The step forward, achieved in this novel, is the introduction of female bonding, the desire of one woman to help another less fortunate one. Urmila draws society's attention to the plight of the rape victim and is determined to get Mira's poems published. This is a positive development in the protagonist, for Sarita, Jaya and Indu were involved in fighting only their own battles. (Qtd. By Dhawan 66).

Describing The Binding Vine as a refreshing change from Deshpande’s earlier novels, she further comments : The Binding Vine is a refreshing change from the first three novels of Deshpande. Protest comes easily to herprotagonist here and there is less agony in attempting to change societal roles and attitudes. The hope for Indian women lies in the happy fact that though there are Miras and Kalpanas and Shakutais; we also have our Urmilas. (Qtd. By Dhawan 66).

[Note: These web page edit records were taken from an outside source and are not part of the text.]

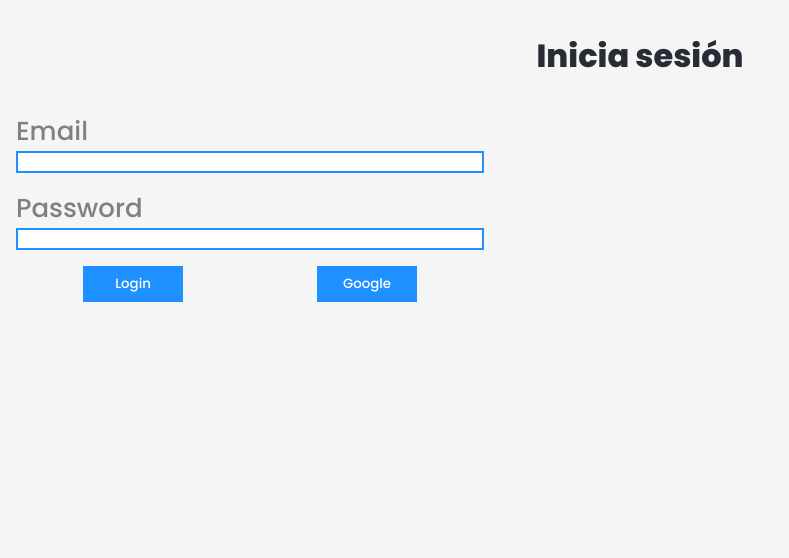
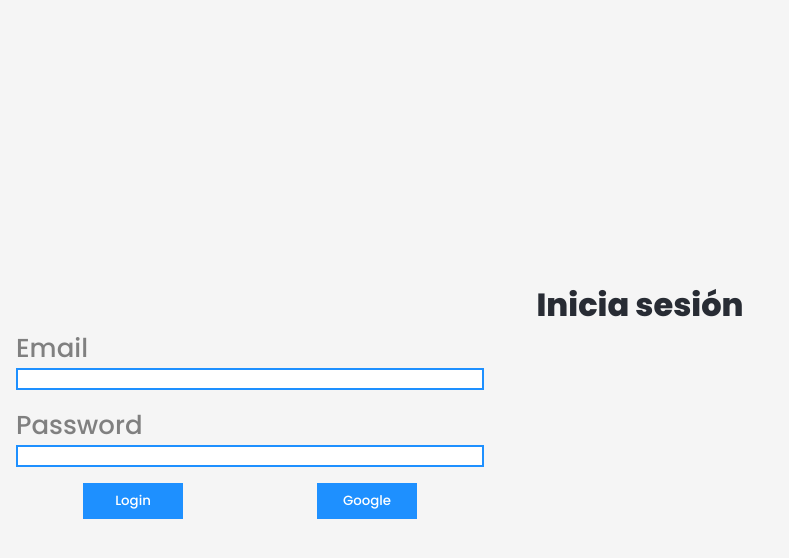
Before and after one commit to facundoacostayl/marketlist, a React (Create React App) app: page /login in a window 1280 px wide. Shown: the top 558 px of the page, without its empty margins (0-789 px from the left). Built offline with nearby package versions, Linux system fonts and the light colour scheme; no server answers.

Commit message:
Home page UI updated to use 100vh

```diff
--- a/src/App.scss
+++ b/src/App.scss
@@ -7,11 +7,11 @@
   min-height: 100vh;
   display: flex;
   flex-direction: column;
+  justify-content: center;
   font-size: calc(10px + 2vmin);
   color: #282c34;
 
   h1 {
-    margin: 2rem 0;
     font-size: 2rem;
   }
 }
--- a/src/ui/item/ItemList.module.scss
+++ b/src/ui/item/ItemList.module.scss
@@ -5,7 +5,7 @@
     width: 100%;
     max-width: 800px;
     height: 100%;
-    max-height: 200px;
+    max-height: 320px;
     margin: 0 auto;
     padding: .2rem;
     overflow-y: scroll;
--- a/src/ui/navbar/Navbar.module.scss
+++ b/src/ui/navbar/Navbar.module.scss
@@ -1,4 +1,8 @@
 .navbar {
+    position: fixed;
+    top: 0;
+    left: 0;
+    width: 100%;
     padding: .5rem;
 
     .container {
```
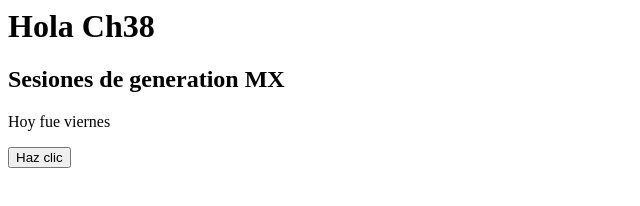
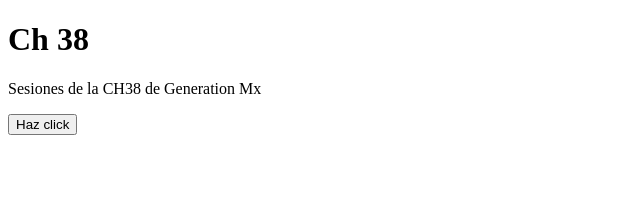
Before and after one commit to FridaEstrada/Generation, a plain HTML site: page index.html in a window 1280 px wide. Shown: the whole page, without its empty margins (0-640 px from the left). Drawn offline with Linux system fonts and the light colour scheme.

Commit message:
feat:version de html 5 con metas

```diff
--- a/index.html
+++ b/index.html
@@ -1,11 +1,16 @@
-<html>
-	<head>
-		<title> CH38 </title>
-	</head>
-	<body>
-		<h1> Hola Ch38 </h1>
-		<h2> Sesiones de generation MX </h2>
-		<p> Hoy fue viernes </p>
-		<button>Haz clic</button>
-	</body>
+<!DOCTYPE html>
+<html lang="en">
+  <head>
+    <meta charset="UTF-8" />
+    <meta name="viewport" content="width=device-width, initial-scale=1.0" />
+    <title>Document</title>
+  </head>
+  <body>
+    <main>
+      <h1>Ch 38</h1>
+      <p>Sesiones de la CH38 de Generation Mx</p>
+      <button>Haz click</button>
+    </main>
+    <footer></footer>
+  </body>
 </html>
```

            The Binding Vine has such thematic dimensions and facets of consciousness in the handling of women characters that force a reader not to accept Deshpande’s persistent rejection of the label ‘feminist’. If a writer gives such a sensitive and thought-provoking handling of women’s rights with regard to their bodies, he or she is bound to be called a feminist writer. The label should not be taken as a derogatory term. In her essay, ‘The Newly Born Woman’, Helen Cixous says that women should win back their bodies and it should be independent of male sexual urges. The Binding Vine has some such thematic foci because Shashi Deshpande probes rape within and outside marriage. Very few women writers have written about these sensitive issues. The novel, therefore, is an improvement upon her earlier novels as far as feminist ideology is concerned.



Works Cited


Amur, G.S. ‘Preface’. The Legacy and Other Stories. Calcutta: Writers Workshop, 1978.

Atrey, Mukta and Kirpal, Viney. Shashi Deshpande : A Feminist Study of Her Fiction. New Delhi : B.R. Publishing Corporation, 1998.

Dhawan, R.K. ed. Indian Women Novelists Vol. V. New Delhi : Prestige Books, 1991.

Deshpande, Shashi. The Binding Vine. New Delhi : Penguin, 1998.

________________ Writing from the Margin and other Essays. New Delhi : Penguin, 2003.

Jain, Naresh K. ed. “Of concerns, Of Anxieties”, Women in Indo-Anglian Fiction : Tradition and Modernity. New Delhi : Manohar Publishers, 1998.

Jha, Subhash K. “Coming to Terms with Tragedy – Review of The Binding Vine”, The Economic Times, No. 30, 1994.

Reddy, Y.S. Sunita. A Feminist Perspective on the Novels of Shashi Deshpande. New Delhi: Prestige, 2001.

Beauvoir, Simone de. The Second Sex. trans. and ed. H.M. Parshley 1953; rpt. London : Vintage Classics, 1997.

Dowling, Colette. The Cindrella Complex : Women’s Hidden Fears of Independence. USA : Fontana Paperbacks, 1982.